━━━ Data under study

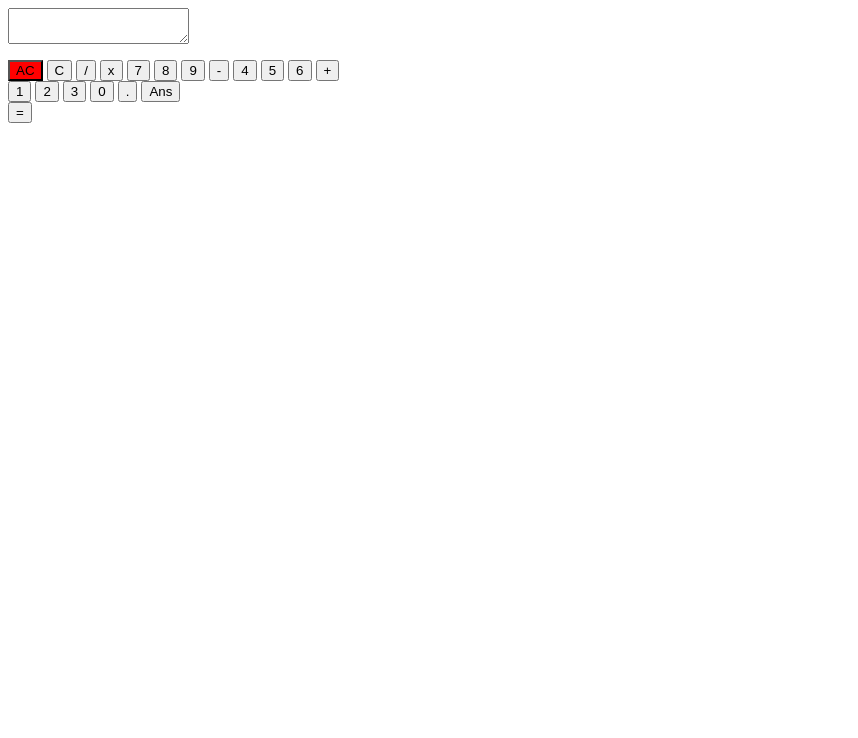
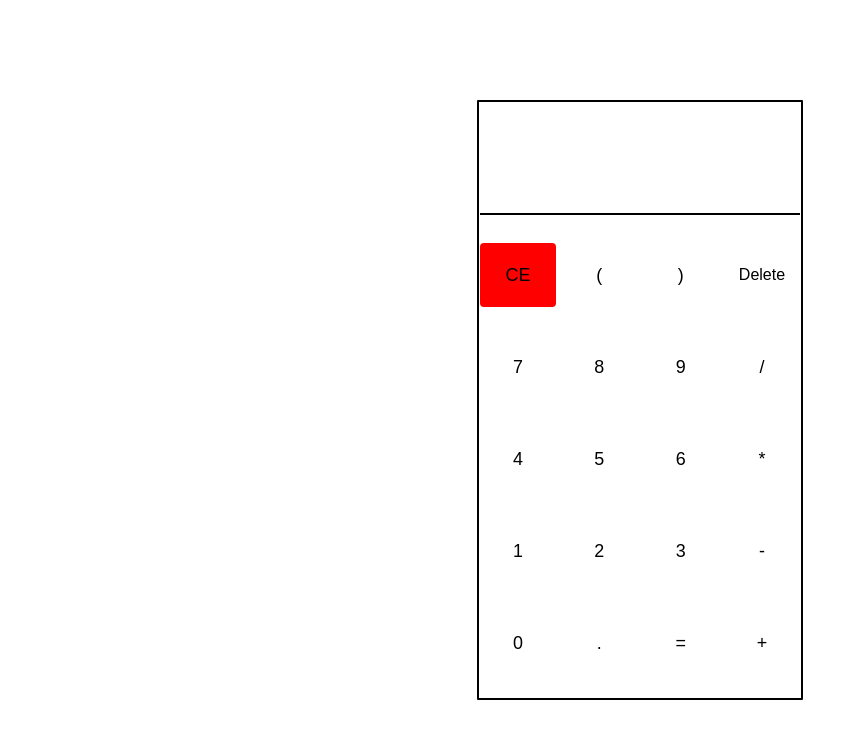
Before and after one commit to praveenc798/calculator, a plain HTML site: page src/index.html in a window 1280 px wide. Shown: the whole page, without its empty margins (0-858 px from the left). Drawn offline with nearby package versions, Linux system fonts and the light colour scheme.

Commit message:
Update index.html

```diff
--- a/src/index.html
+++ b/src/index.html
@@ -1,31 +1,128 @@
-<div id="calculator">
-  <div id="screen" class="col-xs-12">
-    <div id="expression"><textarea readonly></textarea></div>
-    <div id="answer">
-      <p>
-        <!-- Evaluation goes here -->
-      </p>
-    </div>
-  </div>
-  <button style="background-color:red;"id="clear" class="eraser col-xs-3">AC</button>
-  <button id="erase" class="eraser col-xs-3">C</button>
-  <button id="divide" class="operator col-xs-3">/</button>
-  <button id="multiply" class="operator col-xs-3">x</button>
-  <button class="number col-xs-3">7</button>
-  <button class="number col-xs-3">8</button>
-  <button class="number col-xs-3">9</button>
-  <button id="substract" class="operator col-xs-3">-</button>
-  <button class="number col-xs-3">4</button>
-  <button class="number col-xs-3">5</button>
-  <button class="number col-xs-3">6</button>
-  <button id="add" class="operator col-xs-3">+</button>
-  <div class="col-xs-9 bottom-group">
-    <button class="number col-xs-4">1</button>
-    <button class="number col-xs-4">2</button>
-    <button class="number col-xs-4">3</button>
-    <button class="number col-xs-4">0</button>
-    <button class="number col-xs-4">.</button>
-    <button id="ansSaver" class="col-xs-4">Ans</button>
-  </div>
-  <button id="equal" class="col-xs-3">=</button>
+<html>
+<head>
+<script src="https://cdnjs.cloudflare.com/ajax/libs/jquery/2.1.3/jquery.min.js"></script>
+<script src="https://cdnjs.cloudflare.com/ajax/libs/modernizr/2.8.3/modernizr.min.js"></script>
+</head>
+<div class="calculator">
+  <div id="screen"></div>
+  <div class="item" id="ce">CE</div>
+  <div class="item" id="open-bracket">(</div>
+  <div class="item" id="close-bracket">)</div>
+  <div class="item" id="delete">Delete</div>
+  <div class="item" id="seven">7</div>
+  <div class="item" id="eight">8</div>
+  <div class="item" id="nine">9</div>
+  <div class="item" id="divide">/</div>
+  <div class="item" id="four">4</div>
+  <div class="item" id="five">5</div>
+  <div class="item" id="six">6</div>
+  <div class="item" id="multiply">*</div>
+  <div class="item" id="one">1</div>
+  <div class="item" id="two">2</div>
+  <div class="item" id="three">3</div>
+  <div class="item" id="substract">-</div>
+  <div class="item" id="zero">0</div>
+  <div class="item" id="dot">.</div>
+  <div class="item" id="equal">=</div>
+  <div class="item" id="add">+</div>
 </div>
+<script>
+let keyValue,
+    cal = '';
+
+let displayMathProblem = (cal) => {
+  $('div#screen').text(cal).css('color', 'black');
+  console.log(cal);
+};
+
+let displayWarning = (exception) => {
+  $('div#screen').append(' Wrong format').css('color', 'red');
+  console.log("Exception thrown: " + exception);
+}
+
+$('div.item').on('click', (event) => {
+  keyValue = $(event.target).text();
+  if(keyValue === "CE") {
+    cal = "";
+    displayMathProblem(cal);
+  } else if (keyValue === "Delete") {
+    cal = cal.slice(0, -1);
+    displayMathProblem(cal);
+  } else if(keyValue === "=") {
+    try {
+      cal = eval(cal);
+      displayMathProblem(cal);
+      cal = "";
+    } catch (ex) {
+      displayWarning(ex);
+    }
+  } else {
+    cal += keyValue;
+    displayMathProblem(cal);
+  }
+});
+</script>
+<style>
+body {
+	 background: white;
+	 display: flex;
+	 justify-content: center;
+	 margin: 100px;
+	 font-family: Arial;
+}
+ .calculator {
+	 width: 320px;
+	 display: flex;
+	 flex-flow: wrap row;
+	 justify-content: space-between;
+	 padding: 1px 1px 5px 1px;
+	 border: 2px solid black;
+	 border-radius: 1px;
+	 background: white;
+}
+ .item {
+	 top: 0px;
+	 box-shadow: 0px 0px 0px #00823f; height: 64px;
+	 width: 76px;
+	 margin-top: 10px;
+	 position: relative;
+	 flex-flow: wrap row;
+	 background: white;
+	 border-radius: 4px;
+	 cursor: pointer;
+	 transition: all ease 0.3s;
+	 line-height: 64px;
+	 font-size: 1.12em;
+	 text-align: center;
+	 color: black;
+}
+ .item:active {
+	 top: 2px;
+	 box-shadow: 0px 2px 0px #00823f;
+}
+ #screen {
+	 flex: 100%;
+	 margin: 0;
+	 padding-right: 7px;
+	 height: 110px;
+	 color: black;
+	 background: white;
+	 border-bottom: 2px solid black;
+     line-height: 40px;
+	 font-size: 1.2em;
+	 text-align: right;
+	 font-weight: 600;
+	 letter-spacing: 0.02em;
+}
+ #delete {
+	 font-size: 1em;
+}
+.item:hover{
+    background-color: #C84F1B;
+}
+#ce {
+  background-color: red;
+  }
+
+ </style>
+ </html>
```
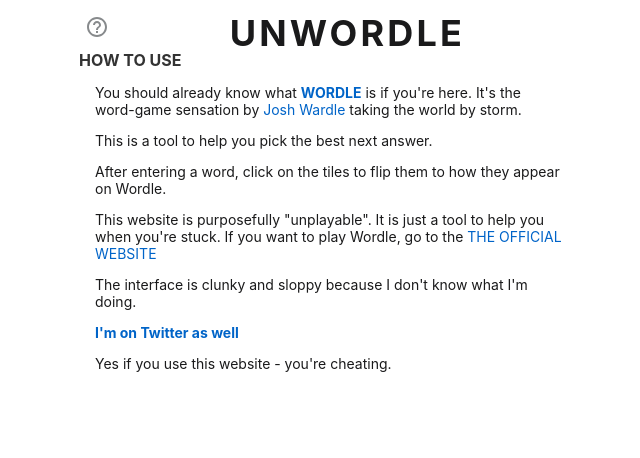
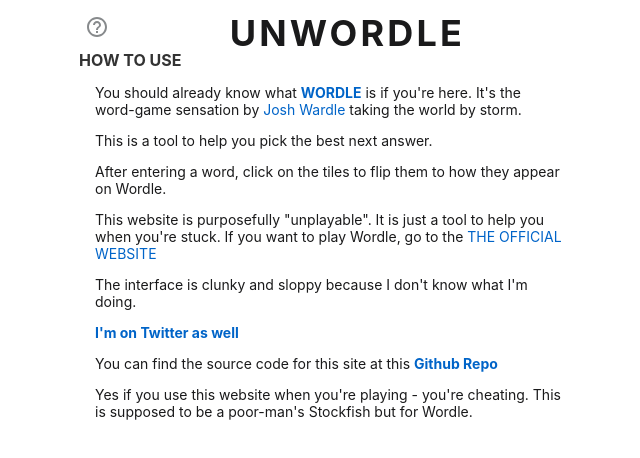
Before and after one commit to sadmoody/unwordle-svelte, a Svelte app: page / in a window 1280 px wide. Both pictures are taken after a click on the button 408 px from the left and 29 px from the top of the page. Shown: the top 458 px of the page, without its empty margins (311-951 px from the left). Built offline with nearby package versions, Linux system fonts and the light colour scheme.

Commit message:
added link back to this repo

```diff
--- a/src/App.svelte
+++ b/src/App.svelte
@@ -234,7 +234,8 @@
 					<p>This website is purposefully "unplayable". It is just a tool to help you when you're stuck. If you want to play Wordle, go to the <a href="https://www.powerlanguage.co.uk/wordle/">THE OFFICIAL WEBSITE</a></p>
 					<p>The interface is clunky and sloppy because I don't know what I'm doing.</p>
 					<p><strong><a href="https://twitter.com/moodyhikmet">I'm on Twitter as well</a></strong></p>
-					<p>Yes if you use this website - you're cheating.</p>
+					<p>You can find the source code for this site at this <strong><a href="https://github.com/sadmoody/unwordle-svelte">Github Repo</a></strong></p>
+					<p>Yes if you use this website when you're playing - you're cheating. This is supposed to be a poor-man's Stockfish but for Wordle.</p>
 				</div>
 			</section>
 		</game-help>
--- a/src/main.js
+++ b/src/main.js
@@ -1,10 +1,7 @@
 import App from './App.svelte';
 
 const app = new App({
-	target: document.body,
-	props: {
-		name: 'world'
-	}
+	target: document.body
 });
 
 export default app;
```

━━━━━━

Exercise aim
From the records, copy out each line that includes the string "height".

Result of this task
+	 box-shadow: 0px 0px 0px #00823f; height: 64px;
+	 line-height: 64px;
+	 height: 110px;
+     line-height: 40px;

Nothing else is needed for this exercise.